I bet Jerry Hall never goes out with her underwear stuck to her raincoat
Jerry Hall and Rupert Murdoch. Photograph: Mario Anzuoni/Reuters
Well, here’s one certainty: I definitely will not be marrying an octogenarian billionaire any time soon. Unlike 59-year-old Jerry Hall, who recently announced that she would spend the next stretch of her tall, blonde life with what remains of Rupert Murdoch’s supplement to his three score years and 10, I won’t be livening up my sixth decade by shuffling down the aisle with 12 billion quid’s worth of scented groom on my sagging elbow.
Nope, you won’t catch me throwing diamond-studded confetti over the glowering heads of my new husband’s heirs and heiresses, who, in Murdoch’s case, amount to offspring accumulated from three previous marriages. You most certainly won’t catch me banqueting on black truffles and blue-foot mushrooms while my groom takes a nap or tries to remember where he left his glasses.
There are many reasons why, in my wilting 50s, I won’t be marrying a seasoned magnate; primarily, I imagine, because I won’t be asked. Unlike a set of jade tea cups or a bottle of Château Lafite, I’m not exactly collectable, not what one might describe as an asset.
I’m short, I’m not Texan and I can be a bit on the dumpy side, especially in January. Furthermore, I’ve never had afternoon tea with Jean-Paul Sartre and Simone de Beauvoir (who apparently invited the teenage Hall to join them at their table in one of their regular Parisian cafe haunts for a chinwag about being and nothingness) or indeed slept with Mick Jagger (although I did once have a swollen-lipped boyfriend with a wasp allergy).
I’m impatient, querulous, grudging and arrogant. I’m not terribly nice. I fall over in slingbacks, I can’t breathe in body shapers and I make a truly lousy blonde (and being blonde, as far as I can gather, is a prerequisite for marrying a magnate). I did dye my hair yellow once, and ended up looking like Dick Emery after a long and not particularly restful night in a hayloft.

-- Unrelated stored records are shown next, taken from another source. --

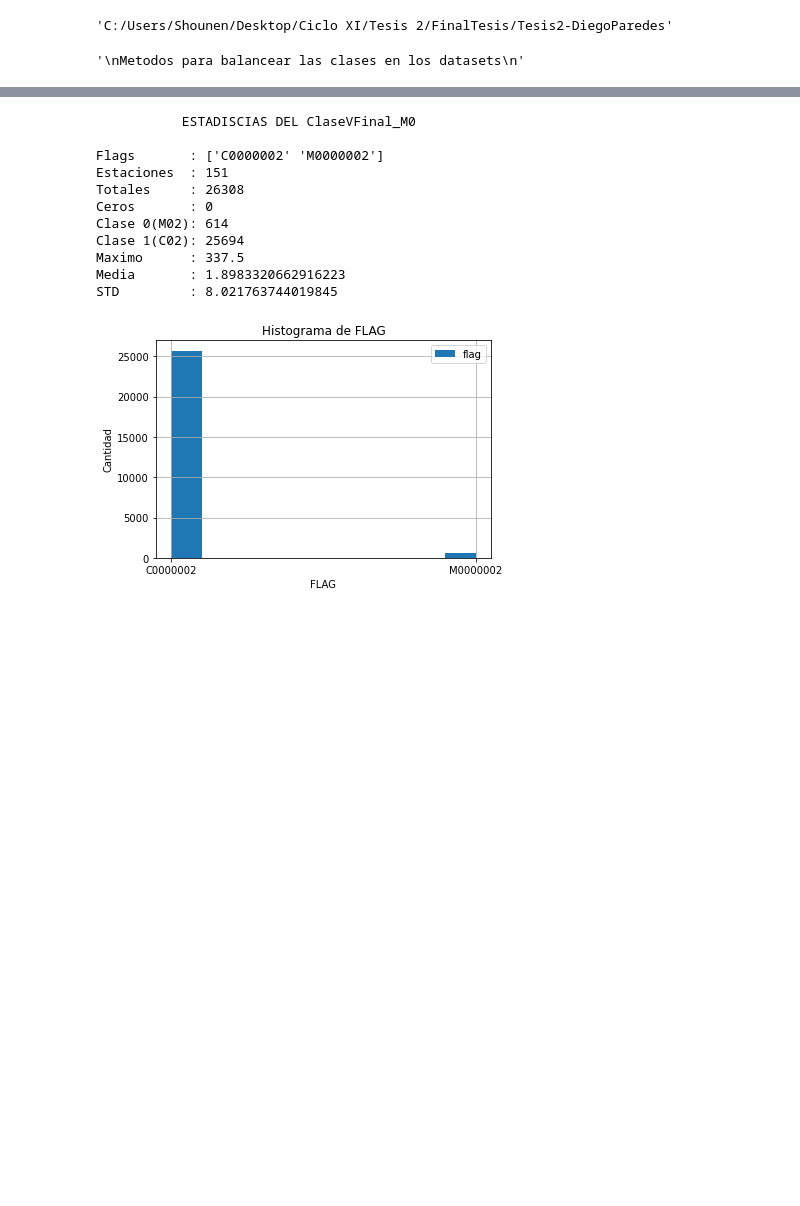
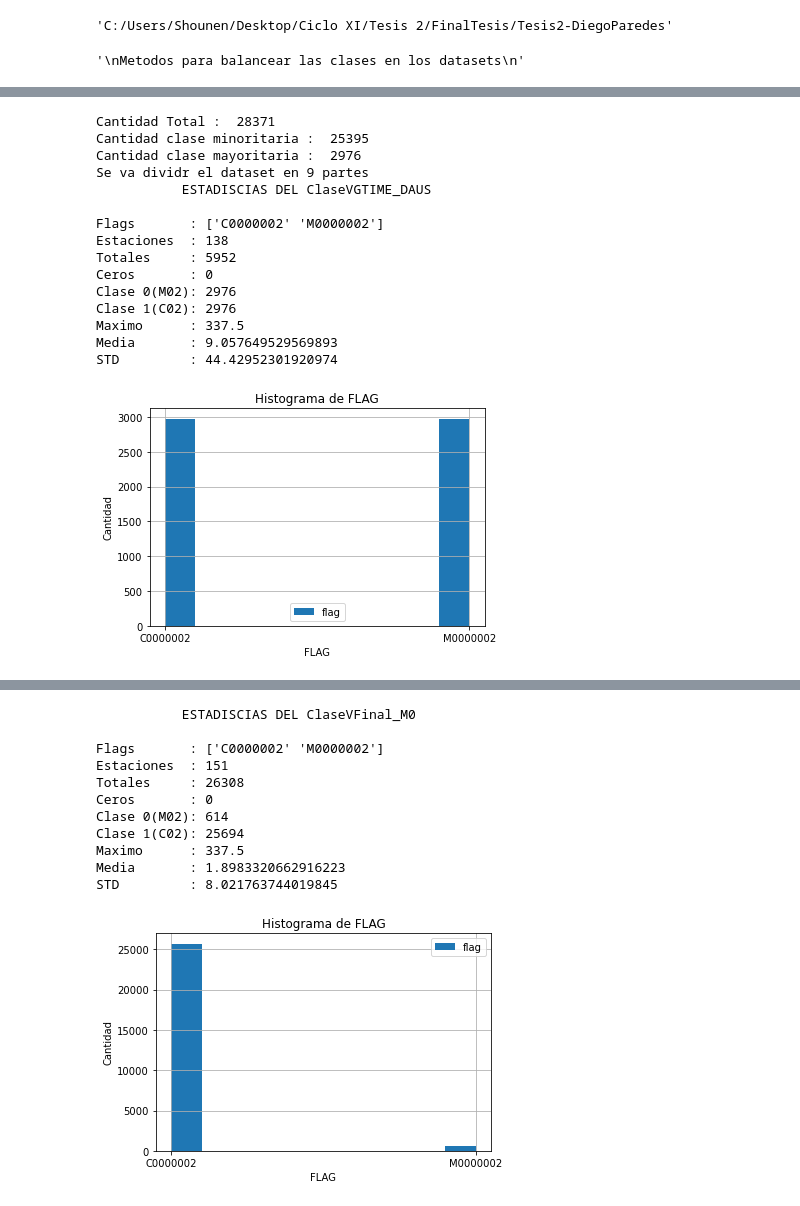
Before and after one commit to ShounenGakusei/Tesis2-DiegoParedes, a Jupyter notebook: Codigo/01-ProcesamientoDatos/02-4-procesamientoDatos_MINI-V2.ipynb, the cells around one changed output, grey strips where cells are left out. Saved outputs shown, nothing was run; the diff lists cells and outputs as text; code cells hidden in the pictures; blank space fills up the shorter version.

```diff
--- a/Codigo/01-ProcesamientoDatos/02-4-procesamientoDatos_MINI-V2.ipynb
+++ b/Codigo/01-ProcesamientoDatos/02-4-procesamientoDatos_MINI-V2.ipynb
@@ -286,0 +356,30 @@ def splitTrainDS(_dataset, redTipo, path_base, newDir='Split', comentario=' ', n
+# %%
+### DS CLasificacion V3
+com = f"ClaseVGTIME: DA 8 - Undersampling"
+name = 'ClaseVGTIME_DAUS'
+
+train_balanced = dsTrain.copy()
+#train_balanced = applyFA(train_balanced, FDA=0.01, umbralSep = 20, delete=True , umb_leve = 1)
+train_balanced = applyDA(train_balanced, columna='clase', DA=8)
+train_balanced = splitTrainDS(train_balanced,['Clasificacion','clase'], path_base, newDir=name, comentario=com, random_state=11)
+
+# Visualimamos un datasets
+#visualizarEstaciones(train_balanced[0], name = name,xCode=True, row='codigo')
+statsDS(train_balanced[0], name=name)
+# %% [output]
+Cantidad Total :  28371
+Cantidad clase minoritaria :  25395
+Cantidad clase mayoritaria :  2976
+Se va dividr el dataset en 9 partes
+           ESTADISCIAS DEL ClaseVGTIME_DAUS
+
+Flags       : ['C0000002' 'M0000002']
+Estaciones  : 138
+Totales     : 5952
+Ceros       : 0
+Clase 0(M02): 2976
+Clase 1(C02): 2976
+Maximo      : 337.5
+Media       : 9.057649529569893
+STD         : 44.42952301920974
+[figure, added]
```
Also changed, not shown: parts of 8 cells of this notebook, 54 other files.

Also – and this is the clincher – I’m not cool. God knows I’m not cool. In fact, the older I get, the uncooler I become.
The statuesque Hall has most certainly cashed in some of her I-hung-out-with- Warhol cool by opting to marry Murdoch. However, I bet she never goes out with her knickers stuck to her raincoat, as I did one morning recently. Yes, I headed off to the post office with an item of my underwear attached to the Velcro patches that stick my coat together; you know, the grippy bits that you mesh together to insulate yourself, to keep those Arctic winds from adding goosebumps to your already well-mottled interior.
My coat had been in the spin-dryer, and presumably the knickers must have been in there too, twirling around in the Saharan heat, nimbly dancing around in the sirocco-like warmth, courtesy of my electricity bill, cosying up to my practical, hard-wearing, phlegmatic and, dare I say it, deeply unattractive coat.

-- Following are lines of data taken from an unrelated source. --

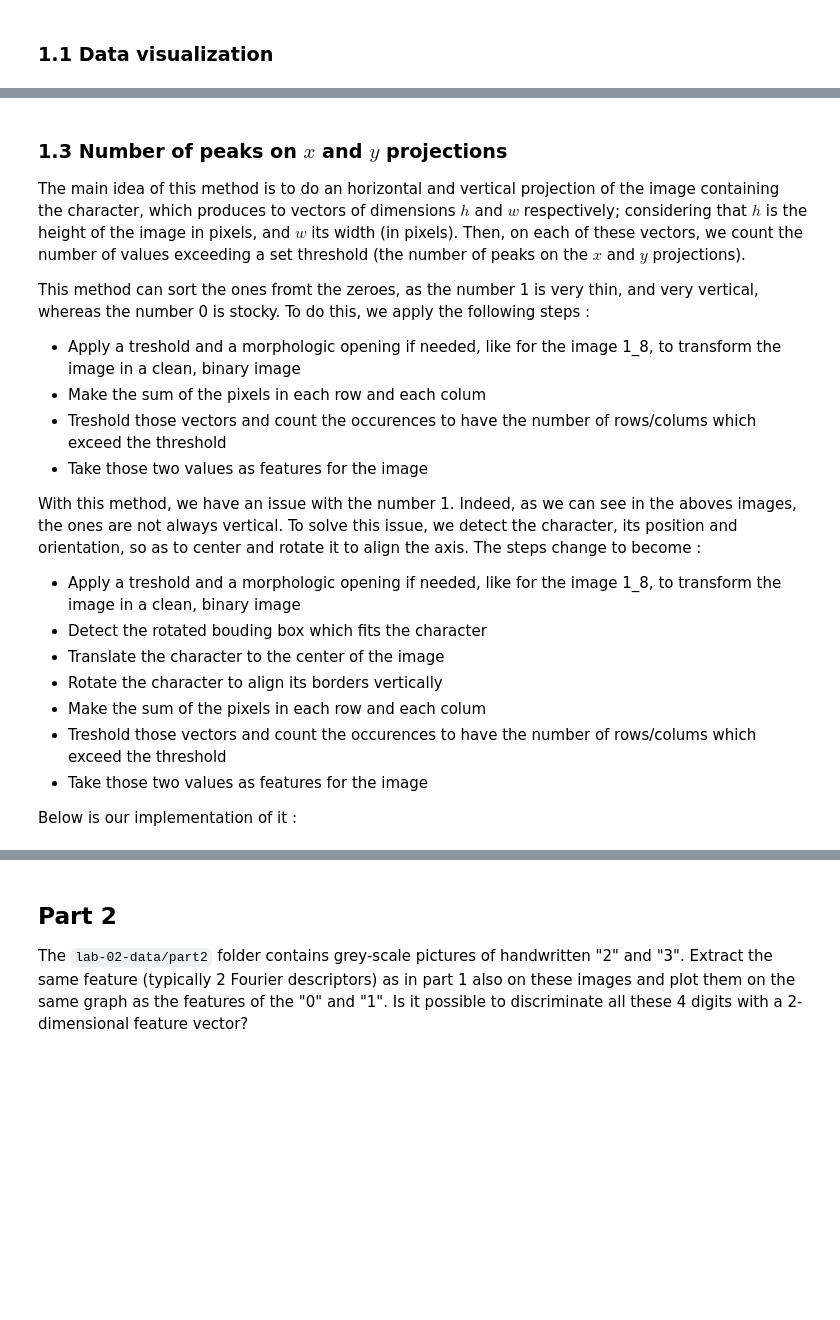
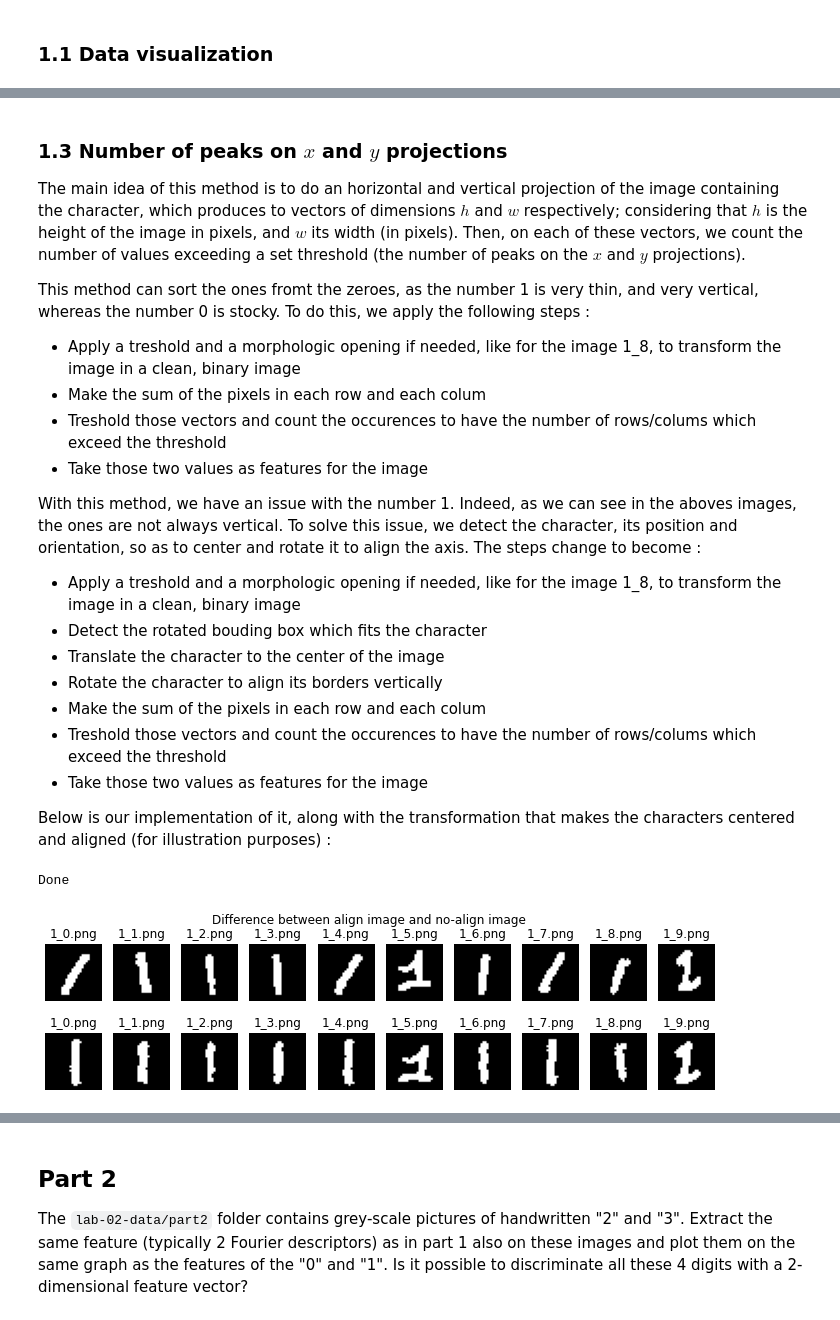
Before and after one commit to JambonSama/image_analysis_and_pattern_recognition_labs, a Jupyter notebook: labs/lab_02_object_description.ipynb, the cells around one changed output, grey strips where cells are left out. Saved outputs shown, nothing was run; the diff lists cells and outputs as text; code cells hidden in the pictures; blank space fills up the shorter version.

```diff
--- a/labs/lab_02_object_description.ipynb
+++ b/labs/lab_02_object_description.ipynb
@@ -235,7 +243,7 @@ With this method, we have an issue with the number 1. Indeed, as we can see in t
 - Treshold those vectors and count the occurences to have the number of rows/colums which exceed the threshold
 - Take those two values as features for the image
 
-Below is our implementation of it :
+Below is our implementation of it, along with the transformation that makes the characters centered and aligned (for illustration purposes) :
 # %%
 # Apply  a treshold and a opening if needed
 # Parameter : List of images, and list of boolean, True : opening applied, False : nothing
@@ -287,43 +295,45 @@ def plotNumber(nb_peak_x,nb_peak_y):
 # Return : List of image with number center and align
 def transform(list_img):
     result = np.zeros(list_img.shape)
-    for im, nb in zip(list_img, range(list_img.size)):
-        rows,cols = im.shape
+    for img, nb in zip(list_img, range(list_img.size)):
+        rows,cols = img.shape
         # Find the contours of the image
-        contours,_ = cv.findContours(im, cv.RETR_TREE, cv.CHAIN_APPROX_SIMPLE)
-        drawing = im.copy()
-        minRect = [None]*len(contours)
-        max_contour_area = 0
+        _, threshholded_img = cv.threshold(src=img, thresh=0, maxval=255, type=(cv.THRESH_BINARY | cv.THRESH_OTSU))
+        contour, _ = cv.findContours(image=threshholded_img, mode=cv.RETR_EXTERNAL, method=cv.CHAIN_APPROX_SIMPLE)
+        drawing = img.copy()
         # Find the rectangle who fit the bigger contour
-        for i, c in enumerate(contours):
-            if max_contour_area < cv.contourArea(c): # take index 0 as it is the biggest contour
-                max_contour_area = cv.contourArea(c)
-                minRect = cv.minAreaRect(c)
-                (x, y), (width, height), angle = minRect
+        minRect = cv.minAreaRect(contour[0])
+        (x, y), (width, height), angle = minRect
         # Translate the image to have the center of the rectangle in the center of the image
         M1 = np.float32([[1,0,list_img.shape[1]/2-x],[0,1,list_img.shape[2]/2-y]])
         dst1 = cv.warpAffine(drawing,M1,(cols,rows))
         # Rotate the image to have the rectangle align with the axis
         if(angle<-45):
             angle = angle +90
         elif(angle>45):
             angle = angle -90
         M2 = cv.getRotationMatrix2D(((cols-1)/2.0,(rows-1)/2.0),angle,1)
         result[nb] = cv.warpAffine(dst1,M2,(cols,rows))
     return result
 
 # Plot
 morph_1 = [False,False,False,False,False,False,False,False,True,False]
 imgs_1_m = applyMorphology(imgs_1,morph_1)
 imgs_1_mt = transform(imgs_1_m)
 fig, axes = plt.subplots(2, len(imgs_1), figsize=(12, 3))
 fig.suptitle("Difference between align image and no-align image")
 for ax, im, nm in zip(axes[0], imgs_1_m, names_1):
     ax.imshow(im, cmap='gray')
     ax.axis('off')
     ax.set_title(nm)
 for ax, im, nm in zip(axes[1], imgs_1_mt, names_1):
     ax.imshow(im, cmap='gray')
     ax.axis('off')
     ax.set_title(nm)
+
+# End of cell
+print("Done")
+# %% [output]
+Done
+[figure, added]
 # %% [markdown]
```
Also changed, not shown: parts of 14 cells of this notebook.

The “briefs” – what a mad word – were, still are, teal blue, a colour, in the light of a dull January, that is almost indistinguishable from my navy-blue puffer coat, which, in deference to a splintered sun, I had that morning left unclosed.

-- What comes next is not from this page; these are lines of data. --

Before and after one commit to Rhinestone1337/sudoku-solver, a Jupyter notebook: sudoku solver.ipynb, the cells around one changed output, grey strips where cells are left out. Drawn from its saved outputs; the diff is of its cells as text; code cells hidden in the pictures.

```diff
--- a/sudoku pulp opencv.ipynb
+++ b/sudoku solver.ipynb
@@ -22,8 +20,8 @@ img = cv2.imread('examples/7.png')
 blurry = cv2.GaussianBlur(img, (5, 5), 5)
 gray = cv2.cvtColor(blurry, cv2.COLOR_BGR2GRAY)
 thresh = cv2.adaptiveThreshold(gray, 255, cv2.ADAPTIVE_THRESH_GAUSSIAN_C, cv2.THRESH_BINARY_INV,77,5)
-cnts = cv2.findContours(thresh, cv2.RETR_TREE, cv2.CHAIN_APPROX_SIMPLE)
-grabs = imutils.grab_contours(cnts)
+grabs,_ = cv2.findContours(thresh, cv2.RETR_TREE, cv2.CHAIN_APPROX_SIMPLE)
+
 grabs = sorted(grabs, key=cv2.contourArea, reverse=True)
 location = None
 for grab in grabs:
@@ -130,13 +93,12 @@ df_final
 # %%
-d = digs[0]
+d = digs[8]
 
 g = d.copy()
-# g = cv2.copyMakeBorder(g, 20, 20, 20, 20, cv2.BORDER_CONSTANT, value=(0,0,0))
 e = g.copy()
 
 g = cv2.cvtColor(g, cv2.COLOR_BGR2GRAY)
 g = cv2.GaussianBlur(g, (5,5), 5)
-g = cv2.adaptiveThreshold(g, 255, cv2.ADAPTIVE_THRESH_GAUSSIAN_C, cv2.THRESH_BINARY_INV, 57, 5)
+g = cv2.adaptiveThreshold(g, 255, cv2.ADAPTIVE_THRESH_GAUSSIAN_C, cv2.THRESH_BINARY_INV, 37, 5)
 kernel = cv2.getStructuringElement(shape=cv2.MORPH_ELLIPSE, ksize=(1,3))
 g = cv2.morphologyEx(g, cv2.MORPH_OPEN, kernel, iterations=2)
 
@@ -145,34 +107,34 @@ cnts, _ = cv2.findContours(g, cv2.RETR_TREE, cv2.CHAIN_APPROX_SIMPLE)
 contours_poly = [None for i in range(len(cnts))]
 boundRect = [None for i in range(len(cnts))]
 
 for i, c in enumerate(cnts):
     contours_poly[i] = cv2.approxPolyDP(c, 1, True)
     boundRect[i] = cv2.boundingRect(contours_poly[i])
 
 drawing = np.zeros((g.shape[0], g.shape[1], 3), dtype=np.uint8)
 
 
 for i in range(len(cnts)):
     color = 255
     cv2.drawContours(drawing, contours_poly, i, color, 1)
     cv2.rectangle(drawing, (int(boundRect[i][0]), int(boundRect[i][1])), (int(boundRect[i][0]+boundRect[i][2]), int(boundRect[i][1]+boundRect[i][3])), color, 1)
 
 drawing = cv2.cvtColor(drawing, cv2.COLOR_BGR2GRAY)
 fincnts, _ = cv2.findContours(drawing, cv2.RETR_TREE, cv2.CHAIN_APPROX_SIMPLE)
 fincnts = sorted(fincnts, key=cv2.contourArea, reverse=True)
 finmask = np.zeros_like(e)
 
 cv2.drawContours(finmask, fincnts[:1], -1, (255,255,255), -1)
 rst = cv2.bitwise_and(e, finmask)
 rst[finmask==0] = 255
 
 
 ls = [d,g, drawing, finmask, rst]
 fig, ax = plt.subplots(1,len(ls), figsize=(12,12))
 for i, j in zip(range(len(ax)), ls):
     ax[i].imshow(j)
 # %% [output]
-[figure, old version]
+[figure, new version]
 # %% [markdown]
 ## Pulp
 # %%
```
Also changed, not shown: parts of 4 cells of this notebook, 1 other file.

Anyway, I was in the queue for the post office, clutching my padded envelope, waiting my turn and reading about the endlessly fascinating Murdoch-Hall union over the shoulder of the bloke in front of me. I was wondering, not for the first time, why in the name of the sweet baby Jesus would any woman (or man) eschew their independence to marry an elderly billionaire. Seriously. Is it just the money? How much money does anyone need? Is it for love? Security? Sex?
She hardly needs the cash, I mused. And love? Maybe, but mind you, she’s barely just met him. Maybe it is the sex; hell, maybe he shoots shagging fairy dust.
Each to her own, I concluded, harnessing all the philosophical originality of a styrofoam cup and moving on up the queue. That was when I noticed my underwear swinging from the Velcro, clinging on to my solid coat, having a gay old time of it, excitedly observing the madly entertaining outside world in this heady suburban post office.
I shoved the offending item in my pocket and looked around for pitying glances, but no one seemed to have noticed anything unusual about another greying January woman in a bulky coat, inching along the post-office tiles.
Jerry Hall, eat your heart out, eh?